Some municipal leaders object to QBS regardless of the current economic climate. Some architects report that civic leaders in charge of procurement aren’t aware of the value or purpose of QBS and will ignore it—even if it’s the law. “They don’t understand that professional design services are not like bidding pencils,” says Sue Bertram of QBSColorado, a multidisciplinary industry advocacy and watchdog group that works with industry partners such as AIA Colorado.
Other architects report that their clients object to QBS because of its cost. Richard Logan, AIA, of MPA Architects in West Palm Beach, Fla., says that by jettisoning QBS, clients are looking to leverage the depressed design and construction economy to drive prices down. “They think that there’s very little work out there, and a lot of qualified firms that will take the work no matter what the price,” he says.
Similarly, University of New Mexico chief procurement officer Bruce Cherrin says that he asks each architecture firm up front for pricing and level of effort. Even though this information is a small percentage of each firm’s proposal, “It gives us better understanding and potential leverage,” Cherrin says.
Norman Cummings, one of the Waukesha County officials who supported the bill that would have allowed Wisconsin counties to continue using QBS for only 75 percent of the evaluation for local projects, says that using a pure QBS process would cost his county an additional $250,000 per year. “If that’s what it cost, we’d be doing less projects,” he says.“The 25 percent cost quotes, which are not known by evaluators until the 75 percent technical scoring is completed, allow us to know what the market is for the services we seek. Under pure QBS, we would have to negotiate blindly.”
Can municipalities afford to ignore QBS? A 2009 study by researchers from the University of Colorado and Georgia Tech found that projects using QBS averaged a 3 percent increase in construction cost growth, while non-QBS projects saw a 10 percent increase. The study also found that construction-schedule growth with QBS averaged 8.7 percent, but without it schedules grew by 10 percent.

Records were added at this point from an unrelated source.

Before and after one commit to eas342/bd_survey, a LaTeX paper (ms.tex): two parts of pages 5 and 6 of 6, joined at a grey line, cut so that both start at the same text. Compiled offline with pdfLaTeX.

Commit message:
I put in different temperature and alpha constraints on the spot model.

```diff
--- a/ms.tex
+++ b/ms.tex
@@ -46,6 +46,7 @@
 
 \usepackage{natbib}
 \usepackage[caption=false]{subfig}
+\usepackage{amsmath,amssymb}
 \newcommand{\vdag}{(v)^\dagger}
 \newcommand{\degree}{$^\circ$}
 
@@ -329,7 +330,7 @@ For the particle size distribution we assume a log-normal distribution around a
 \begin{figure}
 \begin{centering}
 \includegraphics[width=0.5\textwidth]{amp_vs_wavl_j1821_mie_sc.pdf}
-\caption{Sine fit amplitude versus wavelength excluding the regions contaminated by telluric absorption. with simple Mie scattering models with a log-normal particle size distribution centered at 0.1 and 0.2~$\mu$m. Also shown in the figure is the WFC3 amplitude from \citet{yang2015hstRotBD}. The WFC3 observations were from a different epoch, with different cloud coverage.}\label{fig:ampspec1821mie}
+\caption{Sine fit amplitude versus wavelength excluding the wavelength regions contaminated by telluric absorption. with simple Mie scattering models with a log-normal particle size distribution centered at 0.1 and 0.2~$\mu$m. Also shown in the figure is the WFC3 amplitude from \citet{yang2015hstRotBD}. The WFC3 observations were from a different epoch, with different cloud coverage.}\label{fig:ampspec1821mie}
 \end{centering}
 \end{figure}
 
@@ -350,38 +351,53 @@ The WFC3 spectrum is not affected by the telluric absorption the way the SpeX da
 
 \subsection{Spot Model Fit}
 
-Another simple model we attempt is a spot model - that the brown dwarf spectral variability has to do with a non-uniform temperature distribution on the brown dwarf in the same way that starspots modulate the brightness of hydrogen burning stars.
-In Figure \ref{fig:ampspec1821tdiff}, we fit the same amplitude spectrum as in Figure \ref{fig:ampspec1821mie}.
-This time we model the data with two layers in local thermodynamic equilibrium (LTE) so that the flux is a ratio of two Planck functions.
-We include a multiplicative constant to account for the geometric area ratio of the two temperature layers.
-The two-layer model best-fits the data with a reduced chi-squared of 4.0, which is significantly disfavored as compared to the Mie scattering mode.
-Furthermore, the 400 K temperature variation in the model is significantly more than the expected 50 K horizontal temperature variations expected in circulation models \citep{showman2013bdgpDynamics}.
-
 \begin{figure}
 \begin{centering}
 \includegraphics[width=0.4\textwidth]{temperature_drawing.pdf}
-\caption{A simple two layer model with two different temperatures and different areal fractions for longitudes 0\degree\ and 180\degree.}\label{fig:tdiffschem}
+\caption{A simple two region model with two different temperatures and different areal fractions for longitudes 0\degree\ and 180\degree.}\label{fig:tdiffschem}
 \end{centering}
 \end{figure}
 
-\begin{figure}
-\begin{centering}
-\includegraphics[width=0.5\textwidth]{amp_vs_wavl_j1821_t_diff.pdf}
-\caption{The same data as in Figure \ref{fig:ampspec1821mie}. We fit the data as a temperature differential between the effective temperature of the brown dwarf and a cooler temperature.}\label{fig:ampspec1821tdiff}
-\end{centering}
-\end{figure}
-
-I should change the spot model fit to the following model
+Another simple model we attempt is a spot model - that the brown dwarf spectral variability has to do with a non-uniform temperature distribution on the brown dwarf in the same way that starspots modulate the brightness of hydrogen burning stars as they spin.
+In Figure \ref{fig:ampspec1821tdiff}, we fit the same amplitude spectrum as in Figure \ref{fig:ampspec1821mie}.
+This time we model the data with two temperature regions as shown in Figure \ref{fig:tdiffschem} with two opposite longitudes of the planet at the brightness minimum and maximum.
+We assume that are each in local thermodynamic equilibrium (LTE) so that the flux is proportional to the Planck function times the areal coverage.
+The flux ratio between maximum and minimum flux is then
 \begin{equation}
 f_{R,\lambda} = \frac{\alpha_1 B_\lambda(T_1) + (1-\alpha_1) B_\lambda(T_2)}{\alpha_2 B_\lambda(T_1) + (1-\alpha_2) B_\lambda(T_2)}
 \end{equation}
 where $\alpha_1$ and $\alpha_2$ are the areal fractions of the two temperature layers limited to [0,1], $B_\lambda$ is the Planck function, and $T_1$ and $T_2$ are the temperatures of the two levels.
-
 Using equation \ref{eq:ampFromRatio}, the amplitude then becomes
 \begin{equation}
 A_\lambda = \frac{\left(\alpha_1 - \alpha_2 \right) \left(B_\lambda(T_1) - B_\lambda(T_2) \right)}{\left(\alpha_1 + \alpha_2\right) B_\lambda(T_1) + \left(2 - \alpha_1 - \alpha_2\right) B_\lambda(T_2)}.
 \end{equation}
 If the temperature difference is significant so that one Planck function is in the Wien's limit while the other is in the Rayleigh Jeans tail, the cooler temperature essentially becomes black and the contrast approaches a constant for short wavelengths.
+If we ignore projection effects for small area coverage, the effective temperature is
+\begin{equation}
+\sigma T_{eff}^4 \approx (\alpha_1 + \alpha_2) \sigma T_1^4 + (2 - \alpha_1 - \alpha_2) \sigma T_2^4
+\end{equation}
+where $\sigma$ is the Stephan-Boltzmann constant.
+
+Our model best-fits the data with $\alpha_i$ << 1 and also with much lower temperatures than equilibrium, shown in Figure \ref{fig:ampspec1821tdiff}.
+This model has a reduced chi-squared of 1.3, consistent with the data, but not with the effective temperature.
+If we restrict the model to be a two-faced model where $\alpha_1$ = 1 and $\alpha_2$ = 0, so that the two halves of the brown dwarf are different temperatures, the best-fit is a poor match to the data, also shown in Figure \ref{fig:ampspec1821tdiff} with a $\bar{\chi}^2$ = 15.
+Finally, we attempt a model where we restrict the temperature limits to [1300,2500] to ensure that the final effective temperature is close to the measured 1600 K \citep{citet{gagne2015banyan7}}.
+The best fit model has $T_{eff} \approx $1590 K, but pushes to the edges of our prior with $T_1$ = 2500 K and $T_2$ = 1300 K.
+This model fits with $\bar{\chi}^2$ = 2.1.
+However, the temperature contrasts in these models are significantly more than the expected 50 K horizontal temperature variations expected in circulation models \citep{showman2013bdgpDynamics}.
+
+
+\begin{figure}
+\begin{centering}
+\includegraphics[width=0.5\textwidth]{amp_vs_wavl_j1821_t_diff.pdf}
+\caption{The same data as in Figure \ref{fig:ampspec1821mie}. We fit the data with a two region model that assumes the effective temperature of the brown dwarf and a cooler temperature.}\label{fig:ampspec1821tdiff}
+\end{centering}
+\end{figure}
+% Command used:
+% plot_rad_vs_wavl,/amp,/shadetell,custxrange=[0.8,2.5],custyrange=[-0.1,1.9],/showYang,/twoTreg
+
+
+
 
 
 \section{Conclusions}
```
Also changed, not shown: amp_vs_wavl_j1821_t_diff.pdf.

Architects say that instead of trying to come up with a minimum-cost proposal based on just a few paragraphs in an RFP, QBS allows them to learn from clients exactly what a project needs. Without QBS, clients are cut out of the design process, and architects are pressured to make the cheapest possible bid with incomplete project information.
According to Joe Brawley, AIA, of Brawley and Company in Albuquerque, N.M., this is a recipe for change-orders (by contractors) and additional service requests (by the design team) and complications. He’s seen QBS from both sides, having directed capital projects for universities in the past. “The owner is hiring the architect not to solve the problem, though that’s part of it, but to first help define the problem,” Brawley says. “When you’re bidding a project, you have to assume the project is already defined, and there lies the rub: It isn’t defined.”
Written by Zach Mortice.